In the case of white, FF FF FF means the highest saturation of red, green, and blue. That's white. When you're dealing with light, mixing all the colors together gives you white. Don't believe me? Grab a crystal class and shine white light into it. All the colors contained in that white light will show on the wall.
In the case of black, 00 00 00 means no saturation of color at all. Black. If I wanted red, I could set the hex to FF 00 00. That's a ton of red, no green, and no blue. Are you getting my drift here?
Now let me throw a monkey wrench into the mix. That hex code I was just talking about is actually a representation of a three digit code used to make color. It works the very same way. "000" is equal to no color saturation at all. "255" is equal to complete saturation.

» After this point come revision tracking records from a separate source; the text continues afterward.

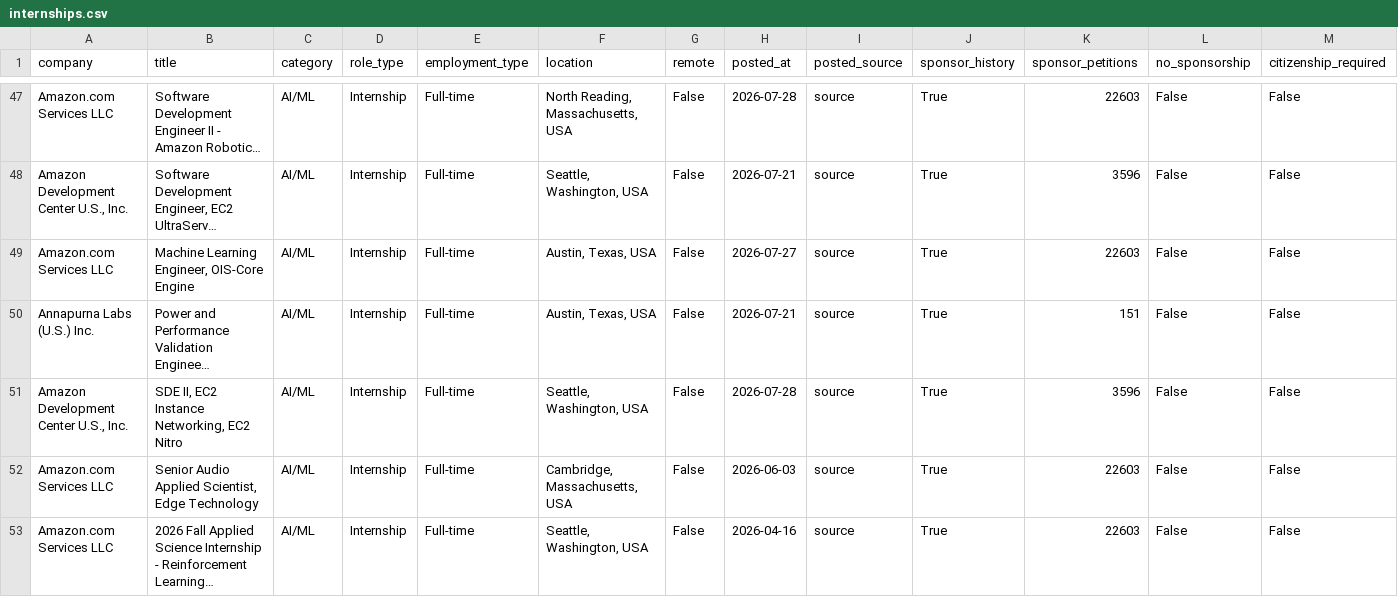
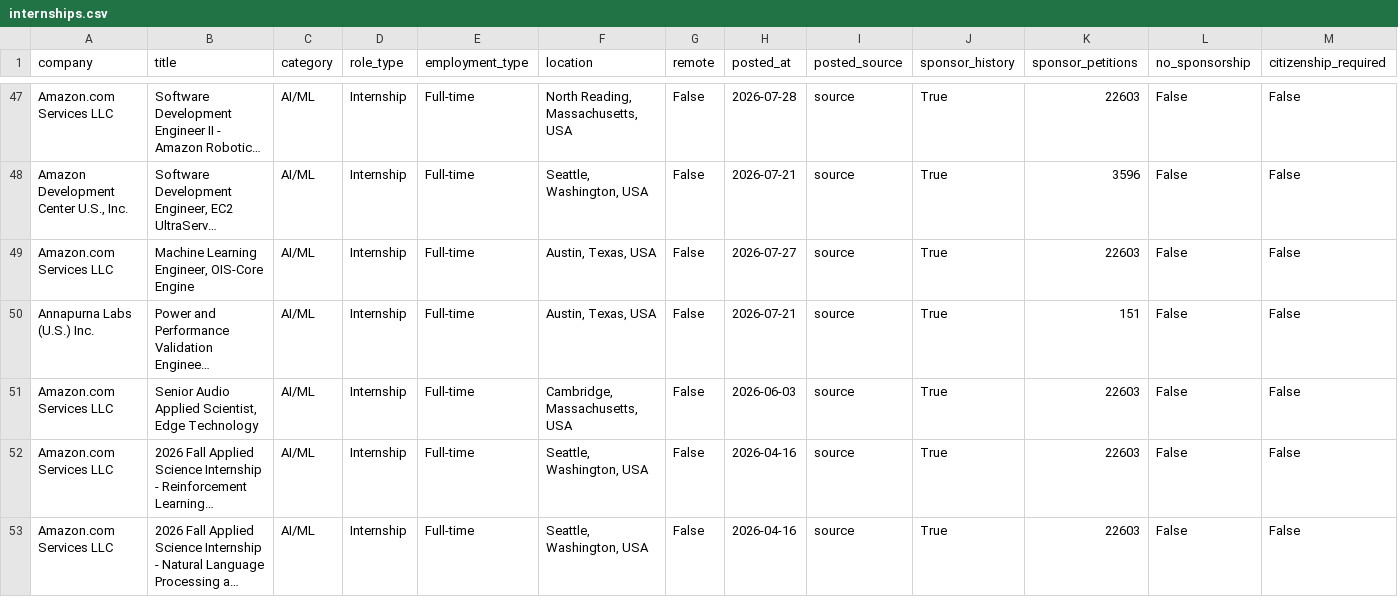
Before and after one commit to vamsiyanamadala/cyber-ai-internships, a CSV file: data/internships.csv, drawn as a sheet; only a part is shown, gaps mark what is left out; the shorter side is filled out with more unchanged rows; long unchanged cells end in …; rows hold the shown columns only; the diff names each change by its address in the sheet, - before the commit and + after, or states it on an @@ line.

```diff
--- a/data/internships.csv
+++ b/data/internships.csv
-row 51: Amazon Development Center U.S., Inc. | SDE II, EC2 Instance Networking, EC2 Nitro | AI/ML | Internship | Full-time | Seattle, Washington, USA | False | 2026-07-28 | source | True | 3596 | False | False
```
Also changed, not shown: 5 other files.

Now look up at the code for the drop down menu. Start at the bottom. You can see that the choice 000 has a value of 00 in hex. The next choice is 001. That has a value of 01 in hex. If you continue up the menu you'll see the hex gradually getting stronger as the three digit number rises. Basically what you have here is all 256 numbers in a drop down box and their hex equals as the value for the choice.
With that all in mind, we can begin to describe how this script functions. When the script first loads, zero values are shown in the R,G,B drop boxes. That's black, thus black is shown in the table cell. In addition, the hex #000000 is shown in the text box.
Each time a new value is chosen, both the table cell and the text box are updated, so there has to be a function involved that alters them both. There is.
If you've looked at the code, you can pretty much see the table being constructed in the document.write statements, but you might also have noticed that there is only one drop down box in the code, yet three show up on the page. It's a clever trick we'll get to as the tip goes on.
What Are All Those Back Slashes For?
So, so glad you asked. The backslash is what's known as an escape sequence. It basically allows us to type in data that shows as text or alters the text around it. In this case the author is using (\").
That backslash, double quote will allow a double quote to appear on the page. You could probably guess that if you stuck a double quote in there, the script would think you were ending the line and errors would fall all over the place. The author could have simply written the code without any quotes, but he wanted quotes around the attribute when the page compiled, so the backslash, double quote was used to get it.
You'll see this all the way through the script. Don't think it means anything more than a simple double quote.
Next Week: Build the Table